Ruth 3:1-5, 4:13-17
November 11, 2012
After we have read that amazing speech of Ruth in chapter one, a speech that has become the only part of the book that anyone appears to know or use, why should we read on in the story? Is there anything more to learn from Ruth's tale? I think the answer is a resounding "yes," and more careful attention to the story's end can be most revealing for a preacher who wants to account for the whole of the biblical text.
After the speech, Boaz, a near kinsman of Naomi's (though she has tried to ditch Orpah and Ruth in chapter 1 by claiming that she had no near kinsmen at all) is introduced to us. And if we are still alert, we immediately hope that this man can be a possible match for Ruth, thus serving as her go'el, her 'redeemer" in a legal sense. But Naomi has apparently given up all hope, so Ruth has to continue her risky behavior by telling Naomi, "I am going (NRSV reads, "Let me go," which is possible but hardly in Ruth's character) to a field to glean, a place in which I might find a favorable reception" (Ruth 2:2). A foreign widow, venturing into an unknown man's field, runs all sorts of risks: assault by lusty field hands, rejection by a greedy owner, abuse from fellow gleaners who have long identified this field as their own place of "business."
"Gleaning" is a technical term in Israel. By some laws, found again in Deuteronomy, this time in 24:21 (the levirate marriage law that drove Naomi's Bethlehem road fantasy was also found in that book), reaping a field in Israel always had to take account of the poor and disadvantaged in the land. Hired hands were to harvest the field of the owner, but any grain that they missed in the first pass through the field must be left in the field for the strangers, the orphans, the foreigners, and the widows. It was a meager and difficult way to survive, but at least it offered a tiny meal for those who had nothing.

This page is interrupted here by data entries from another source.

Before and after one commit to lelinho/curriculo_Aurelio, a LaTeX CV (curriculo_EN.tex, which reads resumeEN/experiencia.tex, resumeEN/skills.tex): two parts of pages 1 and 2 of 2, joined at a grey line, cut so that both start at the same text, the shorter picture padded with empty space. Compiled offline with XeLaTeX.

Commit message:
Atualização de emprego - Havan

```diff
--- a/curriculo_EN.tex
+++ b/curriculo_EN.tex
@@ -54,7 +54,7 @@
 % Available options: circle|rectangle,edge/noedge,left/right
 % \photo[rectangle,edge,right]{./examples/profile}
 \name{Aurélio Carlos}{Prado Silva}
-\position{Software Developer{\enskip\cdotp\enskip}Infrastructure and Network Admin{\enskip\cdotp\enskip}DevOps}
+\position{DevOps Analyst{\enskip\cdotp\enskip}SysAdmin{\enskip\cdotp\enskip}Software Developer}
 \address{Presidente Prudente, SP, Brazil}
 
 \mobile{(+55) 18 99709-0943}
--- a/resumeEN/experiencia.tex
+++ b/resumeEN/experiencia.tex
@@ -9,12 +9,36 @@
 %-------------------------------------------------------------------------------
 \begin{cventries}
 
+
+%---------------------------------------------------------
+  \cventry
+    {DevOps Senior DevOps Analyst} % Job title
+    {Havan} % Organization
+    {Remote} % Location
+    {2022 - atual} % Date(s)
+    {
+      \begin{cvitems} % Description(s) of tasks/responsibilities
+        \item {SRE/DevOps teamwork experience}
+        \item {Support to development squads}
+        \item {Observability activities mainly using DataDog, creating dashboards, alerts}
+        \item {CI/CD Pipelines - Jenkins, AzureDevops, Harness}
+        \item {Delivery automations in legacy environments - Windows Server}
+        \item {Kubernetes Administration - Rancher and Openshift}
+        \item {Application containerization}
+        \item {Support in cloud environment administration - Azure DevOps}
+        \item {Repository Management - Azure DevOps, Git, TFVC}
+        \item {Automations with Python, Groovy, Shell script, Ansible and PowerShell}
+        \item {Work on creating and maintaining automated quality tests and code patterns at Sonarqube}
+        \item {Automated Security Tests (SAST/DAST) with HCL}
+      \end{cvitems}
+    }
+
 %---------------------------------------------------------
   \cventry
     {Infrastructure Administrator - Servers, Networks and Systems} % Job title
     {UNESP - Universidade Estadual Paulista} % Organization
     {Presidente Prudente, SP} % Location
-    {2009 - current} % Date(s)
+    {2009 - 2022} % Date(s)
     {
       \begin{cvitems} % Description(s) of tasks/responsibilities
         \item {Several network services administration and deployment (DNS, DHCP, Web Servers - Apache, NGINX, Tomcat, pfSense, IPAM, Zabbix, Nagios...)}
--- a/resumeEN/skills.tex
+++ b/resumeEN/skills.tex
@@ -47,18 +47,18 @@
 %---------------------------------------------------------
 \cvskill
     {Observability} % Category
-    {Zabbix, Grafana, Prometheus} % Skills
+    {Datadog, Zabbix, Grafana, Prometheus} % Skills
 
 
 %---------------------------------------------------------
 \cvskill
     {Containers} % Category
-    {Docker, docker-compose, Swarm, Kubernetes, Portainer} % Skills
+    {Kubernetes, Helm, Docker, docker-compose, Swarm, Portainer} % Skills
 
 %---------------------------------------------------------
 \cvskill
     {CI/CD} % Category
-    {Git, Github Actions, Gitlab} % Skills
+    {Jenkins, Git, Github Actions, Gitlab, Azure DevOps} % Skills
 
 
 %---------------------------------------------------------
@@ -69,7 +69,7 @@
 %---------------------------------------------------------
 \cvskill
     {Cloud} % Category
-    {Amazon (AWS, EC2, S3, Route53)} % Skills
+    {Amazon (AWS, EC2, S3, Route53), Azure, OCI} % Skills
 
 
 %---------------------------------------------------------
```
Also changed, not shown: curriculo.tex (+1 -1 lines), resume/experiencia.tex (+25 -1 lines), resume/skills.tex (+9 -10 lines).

That supposedly was the law, but it takes little imagination to expect that this law was often handily forgotten by field owners who became heartily sick of "deadbeats" entering their fields to "steal" the grain that they had planted and paid for. In short, Ruth was risking her reputation, and possibly her life, by going to work in a foreigner's field.
In a lovely bit of serendipity, fortunately, "she happened to come to a part of the field that belonged to Boaz" (2:3). And soon the foreign widow, asking only to glean a meager pile of grain, is not only eating with the well-respected field owner (2:14), but has been favored by him to such an extent that she gleans an entire ephah of barley, by some accounts as much as five gallons, a very significant glean. When Ruth presents this harvest to Naomi, of whom she has been thinking during her entire interchange with Boaz, Naomi exclaims that she has never seen a glean quite like that one (2:19)! And upon hearing that Ruth has in fact worked in a field that belongs to Boaz, a light bulb (finally!) goes off above Naomi's head. Well, what do you know? Boaz is a very near kin of mine! Stay close by him, Ruth, she counsels; who knows what the man may do?
But Ruth continued to glean in Boaz' field right up to "the end of the barley and the wheat harvests," as long as six or seven weeks, and nothing happens. Boaz may have appeared very anxious to have some sort of relationship with Ruth in chapter 2, but he retreats into silence at the beginning of chapter 3. There are no chocolates, no phone calls, no e-mails, no texts, no Facebook entries. And Naomi, whose brain is now snapping with possibilities, is tired of waiting. "My daughter, I need to seek some security ("rest" more literally; see 1:9 for the same word) for you so that it may go well with you (and perhaps she silently adds, "not to mention with me"). She proceeds to outline a plot in order to entrap the suddenly and mysteriously reluctant Boaz. She urges Ruth to put on her best gown, accessorize with some pearls and a subtle spray of her finest perfume (my holy imagination at work here), and go down to the threshing floor where Boaz and the rest of the farmers are celebrating the harvest.
Once there, she is to secret herself in a hiding place from which she can determine where Boaz' grain pile is, must observe him fall into a sound sleep, and then sneak over to him quietly, uncover his feet and wait for him to tell her what to do (3:3-4)! The idea is absurd, potentially obscene (after all, "feet" in Hebrew is on occasion a euphemism for genitals—see most famously David's filthy quip to Uriah that he should go down to his house and "wash his feet"—2 Sam. 11:8, which Uriah rightly interprets as a request that he sleep with his wife in v. 11), and quite outlandish!
Ruth agrees with all of it, saying to Naomi, "all that you say I will do" (3:5). She does all the things asked of her—the dress, the hiding, the sneaking, the uncovering. But when Boaz is startled from sleep, sees a woman at his feet, and shouts, "Who are you?" (3:9), Ruth's response is nothing less than we should now expect from this extraordinary woman. "I am Ruth, your handmaid (the word can be a very servile one, or something more like "companion"). Spread your cloak (literally "wing," see 2:12) over your handmaid, because you are the go'el" (3:9). Ruth hardly waits for Boaz to tell her what to do; she clearly tells him what to do! "You are redeemer, so act like one!" A clear proposal of marriage!